With so much attention paid to storage growth and allocation, storage administrators often fail to recognize the importance of storage removal (deallocation of resources), though this is quickly changing. . "A big thing in the limelight right now is the appropriate way to remove resources," Ackerman says. Factors like server consolidation, application consolidation, and server and storage reclamation are forcing users to pay close attention to the way resources are recovered and reused. For example, reclaimed storage is often kept idle for some period before it is reallocated, allowing former users to recover important data inadvertently left on the recovered storage space.
Vendor training is another issue that plays into any major technology decision.

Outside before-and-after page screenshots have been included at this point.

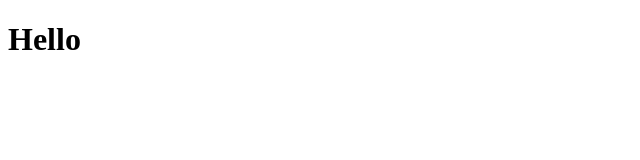
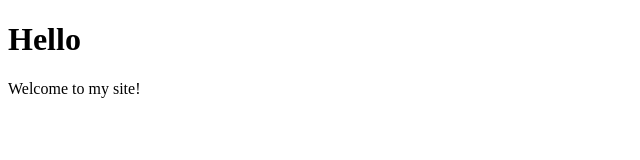
Before and after one commit to PandelisZ/bullhacks-gitworkshop, a plain HTML site: page index.html in a window 1280 px wide. Shown: the whole page, without its empty margins (0-640 px from the left). Drawn offline with Linux system fonts and the light colour scheme.

Commit message:
added welcome message

```diff
--- a/index.html
+++ b/index.html
@@ -6,5 +6,6 @@
 </head>
 <body>
 <h1>Hello</h1>
+<p>Welcome to my site!<p>
 </body>
 </html>
```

Analysts say that implementation and adoption should not be terribly difficult, but recommend in-house lab testing of any new provisioning tool (if possible) prior to purchase. This allows IT staff to become familiar with the tool before vendor training sessions. A staff that is already familiar with the basics can focus on more complex and comprehensive questions, such as tuning and optimization and glean the maximum benefit from training expenditures.
The future of provisioning
Provisioning tools are not new, but their importance to the enterprise is only just being recognized. "While they're needed, they may not be high on the overall IT priority list because they may be seen as discretionary rather than essential," Schulz says. "While they might save us some money, what's the real payback or the real effective improvement?" The onus is on vendors to better articulate the benefits and business improvements offered by provisioning tools. It's not just a matter of improving the GUI -- better hardware and software integration will be essential for future provisioning products.
Looking forward, analysts predict several important developments. At a high level, provisioning tools should become easier and quicker to use through wizards and improved product intelligence that will likely feature SMI-S compatibility. Such developments are already being deployed in low-end small and midsized business products. Enterprise provisioning will also provide additional automation and superior workflow features to support difficult end-to-end enterprise provisioning tasks. "The toughest place to get people over is the provisioning within the switch," Ackerman says. He also foresees provisioning tools with more diagnostic capabilities and able to discern when system operation fails to match configuration preferences.
Schulz expects tighter integration with Windows. "When a storage device is added, Windows will have more integrated tools to facilitate the deployment of that storage device." He also sees more specific features gaining acceptance, such as thin provisioning, overprovisioning, dynamic optimization, Quality of Service attributes and "just-in-time" allocation for faster provisioning operations. Garrett sees a future for open source, citing IBM's recent support for open source in storage management. However, it's far too early to tell how the storage industry will embrace open source initiatives.